On the Periphery

Things change. Life throws us curves and changeups. It's good to have a place to vent.

Tuesday, July 24, 2007

My writing students were appalled when I was grossly overcharged for some auto work. We got off track in class, and started trading stories about fixing cars (many of them are mechanics--it's a tech college), and they demanded I write the story about the time I "tucked in" my first car.

It was a very cold day in central Illinois, and my 1968 VW bug was chugging as I went to work. There, thinking to hold in whatever engine heat I could, I wrapped a big pink felt blanket over the engine and went in, confident my engine at least wouldn't freeze.

After work, I was supposed to be presiding over a local junior high school drama club, so I jumped in the car without thinking, started the engine, and began backing up. The car stopped dead.

I ran to see what was wrong and was greeted by the sight of my pink blanket, which had been sucked into the mechanism, woven throughout the engine. Thinking quickly (or really not thinking, as I was in shock--I had wrecked my engine!) I ran into my office and borrowed some tools from the custodian. I then proceeded to pull parts of the engine off, piece by piece, as I yanked out whatever blanket I could, snipping off bits at a time, working my way through the engine. I removed belts and pullies and whatever else looked like it could be easily dislodged. After I got the (now shredded) blanket completely out, I put everything back the way it was. (I had laid it all out on a towel in the snow in the order in which I had removed it.) I returned the tools, turned on my engine, and got to Drama Club just as the kids were giving up and leaving.

I ran the car for another two years after that--without any further engine work needing to be done. Needless to say, I never tucked in my engine again.

God, the good old days/cars! I wouldn't try that again! What is a fuel injector anyway?

Tuesday, July 17, 2007

I cannot tell a joke to save my life. In fact, no one in my family can--we are missing the gene that regulates the ability to set up and tell specific jokes. We invariably forget to give some vital detail, or mix up or telegraph the punchline. Or we forget everything but the punchline, or even the punchline itself! My mother, especially was famous for going on and on, painfully trying to reconstruct a joke's narrative, while we stood there, like gapers at an accident, appalled by the horror but unable to look away. Unfortunately, my husband's family also lacks this gene, and we have passed the ignoble trait on to our sons. And, as like attracts like, I'm afraid my daughter-in-law is cut from the same cloth. My future grandchildren are doomed.

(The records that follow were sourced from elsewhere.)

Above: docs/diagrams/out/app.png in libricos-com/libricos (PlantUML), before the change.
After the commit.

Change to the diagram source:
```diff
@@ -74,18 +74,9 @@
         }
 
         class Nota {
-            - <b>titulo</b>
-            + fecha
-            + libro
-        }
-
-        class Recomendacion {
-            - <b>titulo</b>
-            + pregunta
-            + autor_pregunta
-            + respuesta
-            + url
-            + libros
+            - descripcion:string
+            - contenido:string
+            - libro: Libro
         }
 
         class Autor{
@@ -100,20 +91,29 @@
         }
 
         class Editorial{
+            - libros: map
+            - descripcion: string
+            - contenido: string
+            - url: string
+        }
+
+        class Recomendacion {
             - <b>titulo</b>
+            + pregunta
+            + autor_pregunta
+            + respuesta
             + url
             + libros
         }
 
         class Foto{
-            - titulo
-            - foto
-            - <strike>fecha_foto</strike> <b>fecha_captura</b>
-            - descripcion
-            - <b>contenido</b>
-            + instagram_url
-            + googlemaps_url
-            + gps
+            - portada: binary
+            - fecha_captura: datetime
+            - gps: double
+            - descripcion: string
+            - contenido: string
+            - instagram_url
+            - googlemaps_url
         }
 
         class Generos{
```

But that's not to say we're not funny people--when we get together, we crack each other up. Constantly. We all have very sharp, yet very warped senses of humor, and our general conversation is filled with witticisms, puns, and hilarious retorts, all punctuated by raucous laughter.

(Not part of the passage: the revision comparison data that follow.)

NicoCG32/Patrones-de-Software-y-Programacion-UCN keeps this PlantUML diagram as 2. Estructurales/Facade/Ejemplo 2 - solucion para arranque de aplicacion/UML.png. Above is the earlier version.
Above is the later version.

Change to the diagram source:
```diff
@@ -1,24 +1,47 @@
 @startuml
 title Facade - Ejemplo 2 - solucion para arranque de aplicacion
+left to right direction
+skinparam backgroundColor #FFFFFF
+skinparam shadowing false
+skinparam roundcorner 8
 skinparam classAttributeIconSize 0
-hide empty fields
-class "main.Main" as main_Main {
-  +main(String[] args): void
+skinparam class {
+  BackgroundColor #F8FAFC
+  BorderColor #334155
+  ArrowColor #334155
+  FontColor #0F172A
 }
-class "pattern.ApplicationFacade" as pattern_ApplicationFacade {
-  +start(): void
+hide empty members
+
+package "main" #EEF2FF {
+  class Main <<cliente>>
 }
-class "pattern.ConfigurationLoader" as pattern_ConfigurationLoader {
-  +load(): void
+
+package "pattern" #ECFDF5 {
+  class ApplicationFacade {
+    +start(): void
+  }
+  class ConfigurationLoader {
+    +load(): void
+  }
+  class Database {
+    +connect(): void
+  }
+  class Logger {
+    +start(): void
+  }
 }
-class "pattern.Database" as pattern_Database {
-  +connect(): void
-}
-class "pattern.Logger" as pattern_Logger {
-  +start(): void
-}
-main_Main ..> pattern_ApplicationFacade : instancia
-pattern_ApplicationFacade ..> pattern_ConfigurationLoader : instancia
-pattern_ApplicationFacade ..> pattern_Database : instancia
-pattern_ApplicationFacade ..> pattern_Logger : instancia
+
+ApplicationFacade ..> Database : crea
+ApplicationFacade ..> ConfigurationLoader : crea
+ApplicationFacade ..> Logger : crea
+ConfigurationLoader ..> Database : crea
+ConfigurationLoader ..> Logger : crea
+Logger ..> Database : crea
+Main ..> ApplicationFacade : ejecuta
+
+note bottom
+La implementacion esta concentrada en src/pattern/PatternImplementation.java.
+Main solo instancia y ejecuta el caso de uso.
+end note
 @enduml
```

Why is it so hard to tell a plain, ordinary joke? I have studied, taught, and participated in drama my entire life, and I understand the principles for effective joke-telling. I have directed comedies where I am able to pinpoint the timing and inflection necessary in funny lines and can instruct actors how to maximize their impact, yet I myself cannot tell a joke without sounding like my mind is oatmeal.

My great-uncle was a vaudeville comedian, telling jokes on the same circuit as his friend, Jack Benny. Benny once suggested to Uncle Ned that as a comedian, he was a great insurance salesman. He took the hint and left the stage behind. And he was a great insurance salesman. He made his clients laugh, he made his friends laugh, he made his family laugh, just by being who he was: a funny guy who couldn't tell a joke.

Thursday, July 05, 2007

It sucks to get old. This was brought home to me the other night in class. I'm taking this awesome (do people still say that? I'm so out of touch) class on Writing Humor, and a fellow classmate had turned it a hilarious essay about a game called Halo2. The game sounded so preposterous, I automatically assumed she was making it all up--after all, it was ridiculous, right? So we were critiquing, and everyone was talking about how she captured the feeling of the game--and I said, "Wait, you mean this is a real game? Seriously?" Everyone laughed, but the instructor (who is at least 10 years younger than I) made some comments about writing for an audience, and it was all good. Still, I felt ridiculous.

I think I got revenge this week, however. We are reading a piece on Keith Richards, and I am pretty sure most of the people in my class will either have to look him up or will miss some of the subtle references within the piece--references I get because I actually lived through the time, and Richards' memories are part of mine as well.

Yeah, it sucks to be old. Still, it all evens out in the end.